Alan Michael’s paintings and photo-based works draw on cultural and social history and cast a critical eye on cultural nostalgia and the anxiety of the contemporary condition. Weaving together references to subculture that were at one time charged with meaning, Michael hints at their casual re-use as emblems of class, style and taste. Two important movements of late twentieth-century art – Pop Art and Photorealism– provide formal reference points for his work.
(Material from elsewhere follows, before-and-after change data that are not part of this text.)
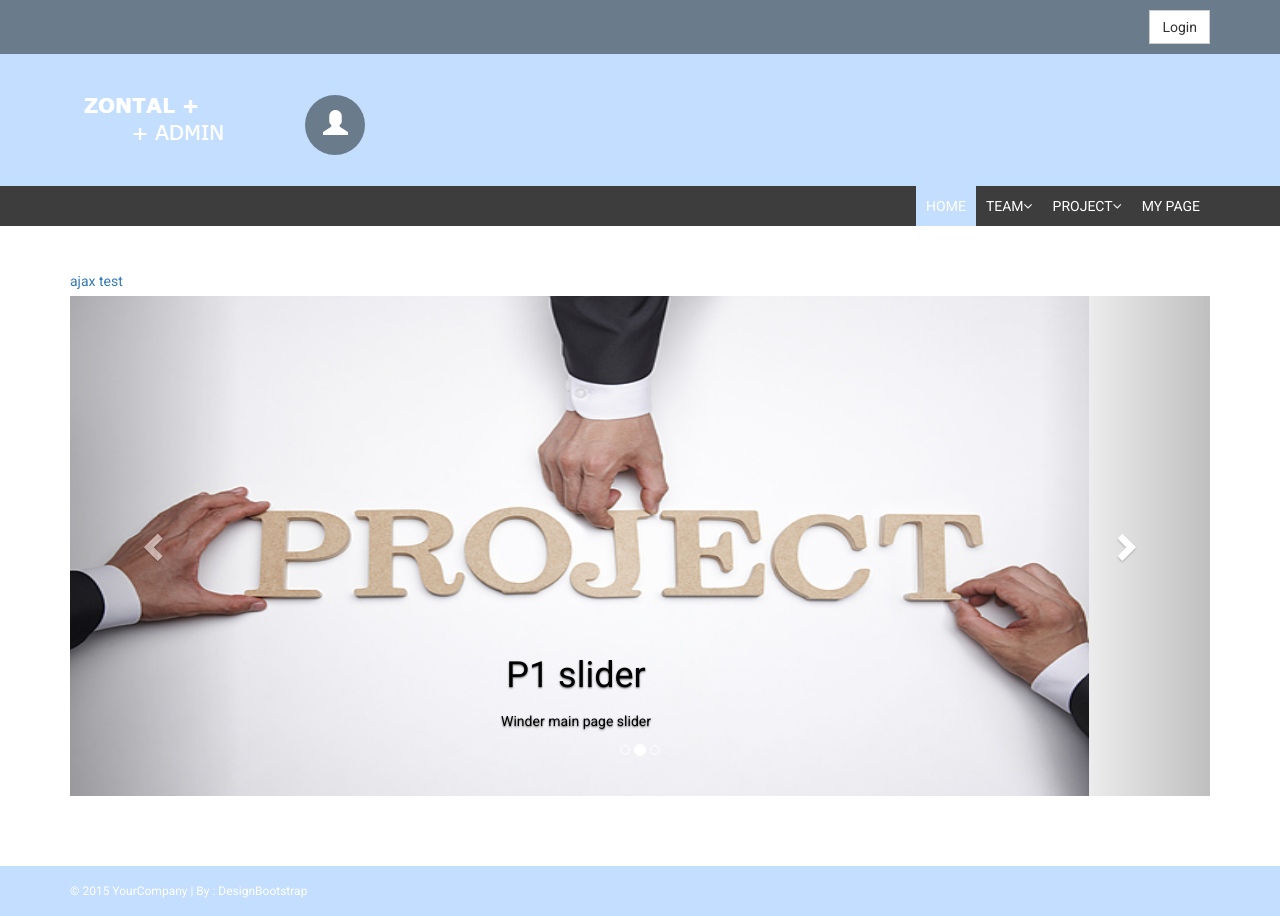
Repository: hwju91/skuniv
Page: http://localhost/0903.2/WEB-INF/jsp/index.jsp
The author's editor kept a copy of each file at every save. The page is drawn from the files as they stood at one save, then again after the next save.
The browser window is 1280 px wide. The pictures show the whole page.
The page is served by Tomcat 9. Nobody is signed in. Other server files are loaded and not shown. The template is opened directly, without the code that normally fills it, so the values that code supplies are empty.

Above is the page before, as saved 2016-09-07 10:14:56.

### 0903.2/WebContent/WEB-INF/jsp/index.jsp
<%@ page language="java" contentType="text/html; charset=UTF-8"
	pageEncoding="UTF-8"%>
<jsp:include page="header_index.jsp" />
<jsp:include page="nav.jsp" />
<jsp:include page="menu_basic.jsp" />

<a href="ajaxtest">ajax test</a>
<div id="myCarousel" class="carousel slide" data-ride="carousel">
    <!-- Indicators -->
    <ol class="carousel-indicators">
      <li data-target="#myCarousel" data-slide-to="0" class="active"></li>
      <li data-target="#myCarousel" data-slide-to="1"></li>
      <li data-target="#myCarousel" data-slide-to="2"></li>
    </ol>


    <!-- Wrapper for slides -->
    <div class="carousel-inner" role="listbox">

      <div class="item active">
        <img src="img/p01.jpg" alt="Chania" width="460" height="345">
        <div class="carousel-caption">
	          <div style="color:black;">
		          <h1>P1 slider</h1>
		          <p>Winder main page slider</p>
	        </div>
        </div>
      </div>

      <div class="item">
        <img src="img/p02.jpg" alt="Chania" width="460" height="345">
        <div class="carousel-caption">
	          <div style="color:white;">
		          <h1>P2 slider</h1>
		          <p>Winder main page slider</p>
	        </div>
        </div>
      </div>

      <div class="item">
        <img src="img/p03.jpg" alt="Chania" width="460" height="345">
        <div class="carousel-caption">
	          <div style="color:black;">
		          <h1>P3 slider</h1>
		          <p>Winder main page slider</p>
	        </div>
        </div>
      </div>

    </div>

    <!-- Left and right controls -->
    <a class="left carousel-control" href="#myCarousel" role="button" data-slide="prev">
      <span class="glyphicon glyphicon-chevron-left" aria-hidden="true"></span>
      <span class="sr-only">Previous</span>
    </a>

    <a class="right carousel-control" href="#myCarousel" role="button" data-slide="next">
      <span class="glyphicon glyphicon-chevron-right" aria-hidden="true"></span>
      <span class="sr-only">Next</span>
    </a>
  </div>

<jsp:include page="footer.jsp" />

### 0903.2/WebContent/WEB-INF/jsp/header_index.jsp
<%@ page language="java" contentType="text/html; charset=UTF-8"
    pageEncoding="UTF-8"%>
<!DOCTYPE html PUBLIC "-//W3C//DTD HTML 4.01 Transitional//EN" "http://www.w3.org/TR/html4/loose.dtd">
<html>
<head>
    <title>Winder</title>

    <link href="css/bootstrap.css" rel="stylesheet" />
    <link href="css/font-awesome.css" rel="stylesheet" />
    <link href="css/style.css" rel="stylesheet" />

	<style>
		.carousel-inner > .item > img,
		.carousel-inner > .item > a > img {
	      width: 90%;
	      height: 500px;
	      margin: auto;
	    }
	</style>

</head>
</head>

### 0903.2/WebContent/WEB-INF/jsp/nav.jsp
<%@ page language="java" contentType="text/html; charset=UTF-8"
    pageEncoding="UTF-8"%>
<body>
    <header>
        <div class="container">
            <div class="row">
                <div class="col-md-12">
                    <!-- <strong>Email: </strong>info@yourdomain.com
                    &nbsp;&nbsp;
                    <strong>Support: </strong>+90-897-678-44 -->
                    <%
                    if("loginok".equals((String)session.getAttribute("loginchk"))){
                    	%>
                    	<a class="btn btn-default" href="logout">Logout</a>
                    <%}
                    else{
                    %>
                    	<a class="btn btn-default" href="login">Login</a>
                    <% }%>

                </div>

            </div>
        </div>
    </header>
    <!-- HEADER END-->
    <div class="navbar navbar-inverse set-radius-zero">
        <div class="container">
            <div class="navbar-header">
                <button type="button" class="navbar-toggle" data-toggle="collapse" data-target=".navbar-collapse">
                    <span class="icon-bar"></span>
                    <span class="icon-bar"></span>
                    <span class="icon-bar"></span>
                </button>
                <a class="navbar-brand" href="index.html">
                    <img src="img/logo.png" />
                </a>

            </div>

            <div class="left-div">
                <div class="user-settings-wrapper">
                    <ul class="nav">

                        <li class="dropdown">
                            <a class="dropdown-toggle" data-toggle="dropdown" href="#" aria-expanded="false">
                                <span class="glyphicon glyphicon-user" style="font-size: 25px;"></span>
                            </a>
                            <div class="dropdown-menu dropdown-settings" style="color: #fff">
                                <div class="media">
                                    <a class="media-left" href="#">
                                        <img src="img/64-64.jpg" alt="" class="img-rounded" />
                                    </a>
                                    <div class="media-body">
                                        <h4 class="media-heading">Jhon Deo Alex </h4>
                                        <h5>Developer & Designer</h5>

                                    </div>
                                </div>
                                <hr />
                                <h5><strong>Personal Bio : </strong></h5>
                                Anim pariatur cliche reprehen derit.
                                <hr />
                                <a href="#" class="btn btn-info btn-sm">Full Profile</a>&nbsp; <a href="login.html" class="btn btn-danger btn-sm">Logout</a>

                            </div>
                        </li>


                    </ul>
                </div>
            </div>
        </div>
    </div>
    <!-- LOGO HEADER END-->

### 0903.2/WebContent/WEB-INF/jsp/menu_basic.jsp
<%@ page language="java" contentType="text/html; charset=UTF-8"
    pageEncoding="UTF-8"%>
<%@taglib prefix="c"  uri="http://java.sun.com/jsp/jstl/core" %>
<section class="menu-section">
        <div class="container">
            <div class="row">
                <div class="col-md-12">
                    <div class="navbar-collapse collapse ">
                        <ul id="menu-top" class="nav navbar-nav navbar-right">
                            <li><a class="menu-top-active" href="home">Home</a></li>
                            <li class="dropdown">
                                <a href="#" class="dropdown-toggle" data-toggle="dropdown">Team<i class="fa fa-angle-down"></i></a>
                                <ul class="dropdown-menu">
                                	<li><a href="teamList">팀 List</a></li>
                                    <li><a href="teamCreateform">팀 생성</a></li>
                                    <c:forEach items="${teammenu }" var="tmenu">
                                    <li><a href="projectlist?tno=${tmenu.tno }">${tmenu.name }</a></li>
                                    </c:forEach>
                                </ul>
                            </li>
                            <li class="dropdown">
                                <a href="#" class="dropdown-toggle" data-toggle="dropdown">Project<i class="fa fa-angle-down"></i></a>
                                <ul class="dropdown-menu">
                                    <li><a href="projectform">프로젝트 생성</a></li>
                                    <c:forEach items="${projectmenu }" var="pmenu">
                                    <li><a href="projectmain?pno=${pmenu.pno }">${pmenu.name }</a></li>
                                    </c:forEach>
                                </ul>
                            </li>
                             <li><a href="mypage">My Page</a></li>

                        </ul>
                    </div>
                </div>

            </div>
        </div>
    </section>
    <!-- MENU SECTION END-->
    <div class="content-wrapper">
        <div class="container">

### 0903.2/WebContent/WEB-INF/jsp/footer.jsp
<%@ page language="java" contentType="text/html; charset=UTF-8"
    pageEncoding="UTF-8"%>
 </div>
    </div>
    <!-- CONTENT-WRAPPER SECTION END-->
    <footer>
        <div class="container">
            <div class="row">
                <div class="col-md-12">
                    &copy; 2015 YourCompany | By : <a href="http://www.designbootstrap.com/" target="_blank">DesignBootstrap</a>
                </div>

            </div>
        </div>
    </footer>
    <!-- script -->
<script src="js/jquery-2.2.3.min.js"></script>
<script src="js/bootstrap.js"></script>
</body>
</html>

### 0903.2/WebContent/css/style.css

/*=============================================================
    Authour URL: www.designbootstrap.com

    http://www.designbootstrap.com/

    License: MIT

    http://opensource.org/licenses/MIT

    100% Free To use For Personal And Commercial Use.

    IN EXCHANGE JUST TELL PEOPLE ABOUT THIS WEBSITE

========================================================  */


/* =============================================================
   GENERAL STYLES
 ============================================================ */

@import url(http://fonts.googleapis.com/css?family=Roboto); /* FREE GOOGLE FONT */

body {
    font-family: 'Roboto', sans-serif;
    line-height: 30px;
}

.set-radius-zero {
    border-radius: 0px;
    -moz-border-radius: 0px;
    -webkit-border-radius: 0px;
}

.content-wrapper {
    margin-top: 40px;
    min-height: 600px;
    padding-bottom: 60px;
}

.page-head-line {
    font-weight: 900;
    padding-bottom: 20px;
    border-bottom: 2px solid #6A7B8B;
    text-transform: uppercase;
    color: #6A7B8B;
    font-size: 20px;
    margin-bottom: 40px;
}

.btn {
    border-radius: 0px;
    -webkit-border-radius: 0px;
    -moz-border-radius: 0px;
}

.progress {
    height: 8px;
    border-radius: 0px;
    -webkit-border-radius: 0px;
    -moz-border-radius: 0px;
}
.login-icon {
    height: 60px;
width: 60px;
padding: 13px;
border-radius: 50%;
font-size: 30px;
margin-bottom: 20px;
color: #fff;
text-align: center;
cursor:pointer;
background-color:#6A7B8B;
-webkit-border-radius:50%;
    -moz-border-radius:50%;
}
/* =============================================================
   HEADER SECTION STYLES
 ============================================================ */
header {
    background-color: #6A7B8B;
    color: #fff;
    padding: 10px;
    text-align: right;
}


/* =============================================================
   LOGO SECTION STYLES
 ============================================================ */
.left-div {
    padding-left: 30px;
    margin-top: 40px;
    margin-bottom: 30px;
}

.navbar-brand {
    width: 250px;
    padding-top: 30px;
}

/* USER SETTINGS DIV */
.user-settings-wrapper .nav > li > a {
    position: relative;
    display: block;
    padding: 15px 18px;
    border-radius: 50%;
    -webkit-border-radius: 50%;
    -moz-border-radius: 50%;
    height: 60px;
    width: 60px;
    background-color: #6A7B8B;
    color: #fff;
}

.user-settings-wrapper {
    margin-top: 10px;
}

    .user-settings-wrapper li {
        display: inline-block;
    }

    .user-settings-wrapper .dropdown-settings {
        width: 200px;
        padding: 10px;
    }

    .user-settings-wrapper .nav > li > a:hover,.user-settings-wrapper .nav > li > a:focus {
        text-decoration: none;
        background-color: #C4DEFF!important;
    }

    .user-settings-wrapper img {
        height: 64px;
        width: 64px;
        border: 1px solid #000000;
    }

    .user-settings-wrapper .dropdown-menu {
        margin: 0px;
        border-radius: 0px!important;
        -moz-border-radius: 0px!important;
        -webkit-border-radius: 0px!important;
    }

    .user-settings-wrapper .btn {
        border-radius: 0px!important;
        -moz-border-radius: 0px!important;
        -webkit-border-radius: 0px!important;
    }

    .user-settings-wrapper .media-heading {
        padding-top: 10px;
    }

/* MENU LINKS SECTION*/

.menu-section {
    background-color: #3D3D3D;
}

#menu-top a {
    color: #FFF;
    text-decoration: none;
    font-weight: 500;
    padding: 10px 10px 10px 10px;
    text-transform: uppercase;
}

.menu-top-active {
    background-color: #C4DEFF;
}

.menu-section .nav > li > a:hover,.menu-section .nav > li > a:focus {
    background-color: #6A7B8B!important;
}

.menu-section .dropdown-menu > li > a:hover,.menu-section .dropdown-menu > li > a:focus {
    background-color: #6A7B8B!important;
}

.navbar-inverse {
    background-color: #C4DEFF;
    border-color: transparent;
}

.navbar-toggle {
    background-color: #6A7B8B;
    border: 1px solid #fff;
}

.navbar {
    margin-bottom: 0px;
}
/* =============================================================
   FOOTER SECTION STYLES
 ============================================================ */
footer {
    padding: 10px;
    color: #fff;
    font-size: 12px;
    background-color: #C4DEFF;
}

    footer a, footer a:hover {
        color: #fff;
        text-decoration: none;
    }

/*==============================================
    DASHBOARD  STYLES
 =============================================*/

/* DASHBOARD ICONS */

.bk-clr-one {
    background-color: #B9B739;
}

.bk-clr-two {
    background-color: #F94C4C;
}

.bk-clr-three {
    background-color: #119c7e;
}

.bk-clr-four {
    background-color: #b739b9;
}

.dashboard-div-icon {
    height: 75px;
    width: 75px;
    border: 2px solid #fff;
    padding: 20px;
    border-radius: 50%;
    -webkit-border-radius:50%;
    -moz-border-radius:50%;
    font-size: 30px;
    margin-bottom: 20px;
    color: #fff;
}

.dashboard-div-wrapper {
    border-radius: 5px;
    text-align: center;
    padding: 15px;
    color: #fff;
    margin-bottom: 50px;
}

    .dashboard-div-wrapper .progress {
        height: 2px;
    }

/* NOTICE BOARD */


.notice-board .panel {
    border-radius: 0px;
    -webkit-border-radius: 0px;
    -moz-border-radius: 0px;
}

.notice-board ul {
    padding-left: 0px;
    list-style: none;
}

.notice-board li {
    padding: 10px;
    border-bottom: 1px solid #E5E5E5;
}

    .notice-board li span {
        margin-right: 10px;
        border: 1px solid #DBDBDB;
        padding: 5px;
    }

    .notice-board li a, li a:hover {
        text-decoration: none;
        color: #000;
    }

/* SOCIAL BUTTONS */
.btn-social {
    color: white;
    opacity: 0.8;
}

    .btn-social:hover {
        color: white;
        opacity: 1;
        text-decoration: none;
    }

.btn-facebook {
    background-color: #3b5998;
}

.btn-twitter {
    background-color: #00aced;
}

.btn-linkedin {
    background-color: #0e76a8;
}

.btn-google {
    background-color: #c32f10;
}

Loaded but not shown: 0903.2/WebContent/css/bootstrap.css (library); 0903.2/WebContent/css/font-awesome.css (library); 0903.2/WebContent/js/jquery-2.2.3.min.js (library); 0903.2/WebContent/js/bootstrap.js (library)

After the next save:
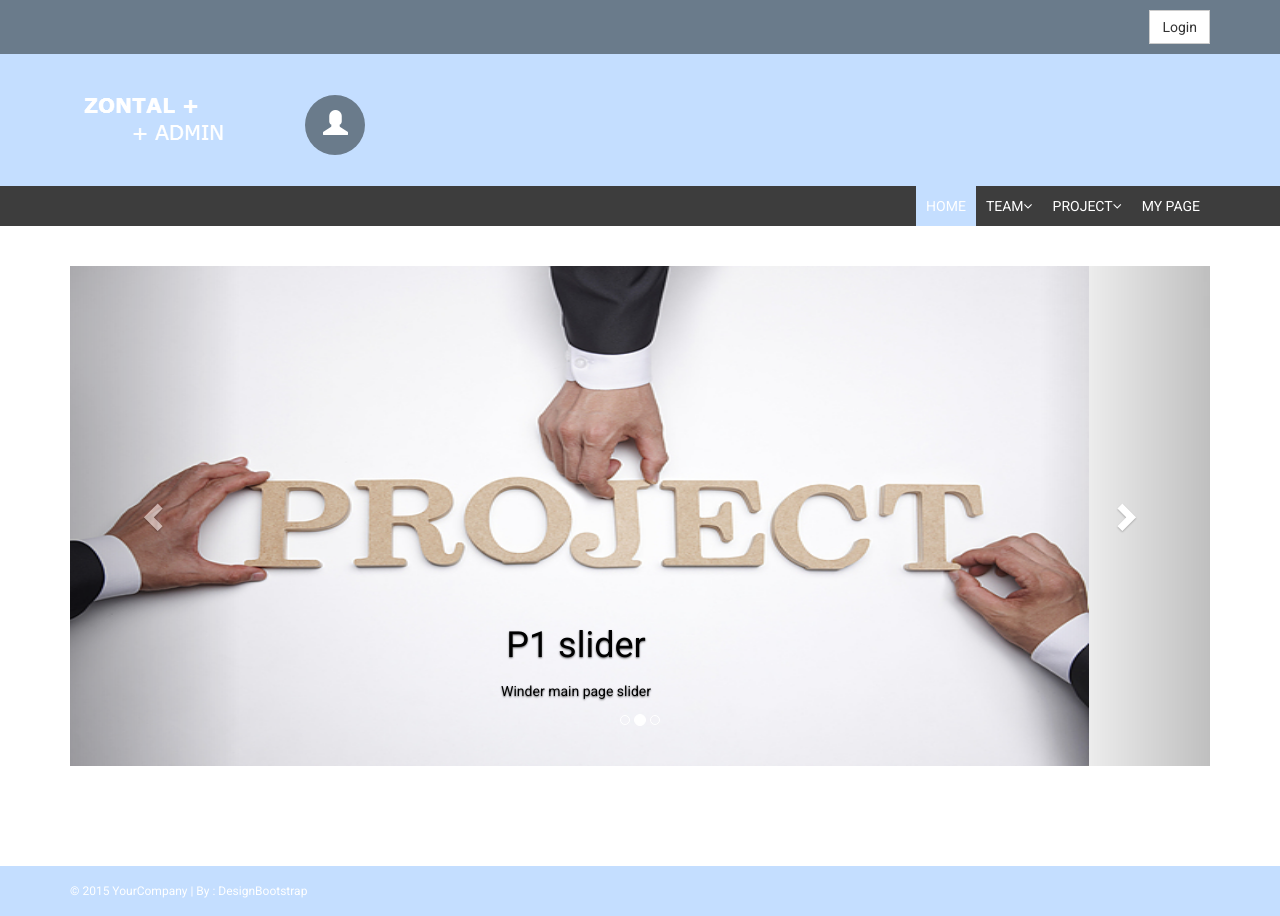
Saved 37 s later.
--- a/0903.2/WebContent/WEB-INF/jsp/index.jsp
+++ b/0903.2/WebContent/WEB-INF/jsp/index.jsp
@@ -4,7 +4,7 @@
 <jsp:include page="nav.jsp" />
 <jsp:include page="menu_basic.jsp" />
 
-<a href="ajaxtest">ajax test</a>
+
 <div id="myCarousel" class="carousel slide" data-ride="carousel">
     <!-- Indicators -->
     <ol class="carousel-indicators">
Michael’s paintings adopt a similar approach to the way that advertising and the media combine images of ‘high art’ or cultural resonance with banal everyday commodities. Sources from art history, design and fashion appear alongside plants, cars, food, text, logos and other commonplace objects. Michael approaches these subjects with the same indifference – isolating, splitting and repeating his subjects within the frame of the canvas so that they appear coolly detached and anonymous. Serial representations of iconic British culture and emblems of the middle classes, such as the classic brogue shoe and the new Mini Cooper, collide with the stylistic symbols of 1980s fashion, music and contemporary experience. References to subculture and the artist’s own life also feature in the work; quotations from Glaswegian bands appear as innocuous wallpaper-like backgrounds in his earlier paintings.
The seemingly disparate nature of the combinations of images and references belies Michael’s meticulous and labour-intensive process. His paintings border on the forensic in their detail, yet Michael is more interested in the display of pointless labour and repetition than achieving perfection. His work reflects wider shifts within Internet culture and the vast economy of the circulation of images.
Echoing these themes, the exhibition Res Gestae at David Kordansky Gallery, Los Angeles (2011) combined repeated images of the high-street fashion, cult designers at work and examples of a final-year student presentation. It reflected on moments when general cultural ambience was on the verge of giving way to celebrity or commercial success. Paintings of well-known fashion designers alternated with imagery taken from wholesale magazines or advertising, combining references to the amateur, the subcultural and the rarefied.